Talks spring hopes of path forward on water

Adrian Black |

Environment Minister Tanya Plibersek has given a short message to a Murray Darling Basin conference.
Environment Minister Tanya Plibersek has given a short message to a Murray Darling Basin conference.

Voices of the Murray Darling Basin have converged to discuss the waterway’s future, but consensus on how the resource is managed could still be a long way downstream.

Passionate talks have continued on how best to manage Australia’s biggest river system on day two of the Murray Darling Basin Authority’s River Reflections conference in Albury in southern NSW.

Where the Murray River meets the sea southeast of Adelaide, the lower lakes region near the Murray’s mouth has had an algal bloom since Easter, wetland ecologist Anne Jensen told AAP.

“It’s a tropical species that we haven’t seen at that end of the river before, surviving through the cold winter temperatures and not enough flow to disperse it,” Dr Jensen said.

She said current environmental flows have not been enough to stop environmental degradation, and certainly weren’t not enough to fix water quality downstream.

“We’ve struggled with delays in the water-sharing plans in New South Wales in particular,” Dr Jensen said.

“So we’re just hoping that the conversations can continue with everybody and we get a real understanding of what’s happening across the basin.”

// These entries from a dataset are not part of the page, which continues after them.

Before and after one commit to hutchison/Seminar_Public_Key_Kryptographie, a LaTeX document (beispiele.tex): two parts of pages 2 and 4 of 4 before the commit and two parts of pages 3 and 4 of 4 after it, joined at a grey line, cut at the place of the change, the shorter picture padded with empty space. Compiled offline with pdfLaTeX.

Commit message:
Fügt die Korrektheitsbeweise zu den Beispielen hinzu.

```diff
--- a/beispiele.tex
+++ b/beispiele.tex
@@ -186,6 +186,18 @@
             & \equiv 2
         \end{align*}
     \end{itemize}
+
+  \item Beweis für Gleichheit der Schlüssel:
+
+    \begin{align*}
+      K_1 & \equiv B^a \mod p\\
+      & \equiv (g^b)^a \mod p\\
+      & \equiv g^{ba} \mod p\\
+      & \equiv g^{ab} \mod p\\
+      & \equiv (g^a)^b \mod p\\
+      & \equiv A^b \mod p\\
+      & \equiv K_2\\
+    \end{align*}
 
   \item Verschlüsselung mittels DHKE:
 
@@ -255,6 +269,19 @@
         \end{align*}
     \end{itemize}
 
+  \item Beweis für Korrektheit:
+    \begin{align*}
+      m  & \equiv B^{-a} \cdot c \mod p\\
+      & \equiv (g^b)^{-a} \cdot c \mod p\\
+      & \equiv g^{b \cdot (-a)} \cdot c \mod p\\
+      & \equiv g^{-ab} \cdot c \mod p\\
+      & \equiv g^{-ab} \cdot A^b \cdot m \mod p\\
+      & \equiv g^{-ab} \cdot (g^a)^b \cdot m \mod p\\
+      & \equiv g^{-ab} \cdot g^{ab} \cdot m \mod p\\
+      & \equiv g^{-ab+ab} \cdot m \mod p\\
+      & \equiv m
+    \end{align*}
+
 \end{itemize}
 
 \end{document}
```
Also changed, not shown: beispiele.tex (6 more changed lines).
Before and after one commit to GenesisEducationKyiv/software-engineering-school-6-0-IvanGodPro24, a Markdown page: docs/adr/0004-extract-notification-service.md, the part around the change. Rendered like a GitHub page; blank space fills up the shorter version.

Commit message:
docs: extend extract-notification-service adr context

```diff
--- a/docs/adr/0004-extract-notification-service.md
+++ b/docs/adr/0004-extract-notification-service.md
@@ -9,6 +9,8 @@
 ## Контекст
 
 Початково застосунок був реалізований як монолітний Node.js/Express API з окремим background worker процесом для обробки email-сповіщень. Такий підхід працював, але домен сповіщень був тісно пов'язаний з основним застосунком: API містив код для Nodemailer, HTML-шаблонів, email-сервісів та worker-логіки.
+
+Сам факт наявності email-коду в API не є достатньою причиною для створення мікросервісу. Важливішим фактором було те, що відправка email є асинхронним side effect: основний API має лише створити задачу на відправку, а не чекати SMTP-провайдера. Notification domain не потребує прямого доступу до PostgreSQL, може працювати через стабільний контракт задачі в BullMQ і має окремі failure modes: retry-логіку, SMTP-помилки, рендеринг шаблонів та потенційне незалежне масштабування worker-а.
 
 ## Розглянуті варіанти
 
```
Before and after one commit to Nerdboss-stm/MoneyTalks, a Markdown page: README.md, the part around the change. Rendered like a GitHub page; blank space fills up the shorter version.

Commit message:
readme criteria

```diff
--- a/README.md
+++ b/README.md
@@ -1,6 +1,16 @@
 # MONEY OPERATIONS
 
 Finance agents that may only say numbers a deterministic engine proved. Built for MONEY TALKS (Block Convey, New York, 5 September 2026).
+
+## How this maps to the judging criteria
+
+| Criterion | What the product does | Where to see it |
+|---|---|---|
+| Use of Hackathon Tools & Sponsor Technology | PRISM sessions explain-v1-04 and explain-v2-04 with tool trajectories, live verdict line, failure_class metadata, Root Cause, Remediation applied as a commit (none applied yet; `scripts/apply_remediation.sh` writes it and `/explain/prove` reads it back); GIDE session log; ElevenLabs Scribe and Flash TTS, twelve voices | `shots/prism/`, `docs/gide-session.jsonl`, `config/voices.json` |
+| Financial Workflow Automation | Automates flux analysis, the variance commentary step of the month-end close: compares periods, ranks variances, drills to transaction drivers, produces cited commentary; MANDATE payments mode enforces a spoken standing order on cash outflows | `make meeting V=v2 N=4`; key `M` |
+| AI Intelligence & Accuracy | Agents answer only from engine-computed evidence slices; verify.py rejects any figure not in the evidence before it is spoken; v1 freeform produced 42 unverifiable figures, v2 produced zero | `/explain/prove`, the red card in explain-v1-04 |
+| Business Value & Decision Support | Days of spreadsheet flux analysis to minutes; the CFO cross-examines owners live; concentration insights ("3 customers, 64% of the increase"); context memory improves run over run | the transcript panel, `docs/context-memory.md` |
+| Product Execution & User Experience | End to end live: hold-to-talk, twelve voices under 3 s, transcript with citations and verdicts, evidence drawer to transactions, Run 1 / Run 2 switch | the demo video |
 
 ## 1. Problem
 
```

In a virtual address that went for less than four minutes, federal Environment and Water Minister Tanya Plibersek said 16 of 20 NSW water recovery plans had been accredited.

She confirmed extensions to water recovery time frames and said $300 million would be available to each state for communities impacted by water buybacks.

So far under the basin plan, 2186 gigalitres of water have been returned to the system, well short of the annual target of 3200 gigalitres.

ecologist Anne Jensen
The lower lakes region near the Murray’s mouth has had an algal bloom since April, Anne Jensen says. (Adrian Black/AAP PHOTOS)

Tanya Thompson, from southern NSW’s Murrumbidgee Valley, Yanco Creek and Tributaries Advisory Council, called government talk of community support “lip service”.

“There’s no solutions there,” Ms Thompson said.

“There’s a recognition that the communities are going to be degraded through this next process.”

Ms Thompson said environmental concerns should be balanced in-line with effects on communities along the river system and that the basin authority needed to do better.

“(They) can’t continue to say that ‘we’re learning on the job’, well they’ve been in the job for over a decade,” she said.

In a breakaway session, Monash University research fellow and Wiradyuri woman Kate Harriden railed against colonialism in Australian water policy and noted Indigenous exclusion.

She called on listeners to decolonise their minds.

“You need to, for example, be familiar with the massacre map, and how many of the massacres recorded are related to the control of water or at water sites,” Ms Harriden said.

Andrew McConville (centre)
Basin authority chief Andrew McConville (centre) concedes more needs to be done. (Adrian Black/AAP PHOTOS)

Many of the massacres lived on in place names.

“Fancy thinking it’s OK to call a massacre site Skull Creek, yet in Victoria and Queensland there is such a place,” Ms Harriden said.

“Names reflecting the wholesale killing to exert power and set rules, rather than seeking to learn the rules already in place or even bothered to ask if rules existed.”

Murray Darling Basin Authority chief executive Andrew McConville thanked Ms Harriden for her uncompromising presentation.

“Kate challenged us and governments on how poor we are at recognising Indigenous cultural practice,” he said.

“I love Kate’s energy to call us out in terms of places we’re not doing well enough.”

Mr McConville closed with an insight from Wurundjeri elder Uncle Andrew Gardiner.

“We’ve got to do more, but we got to do it now,” he said.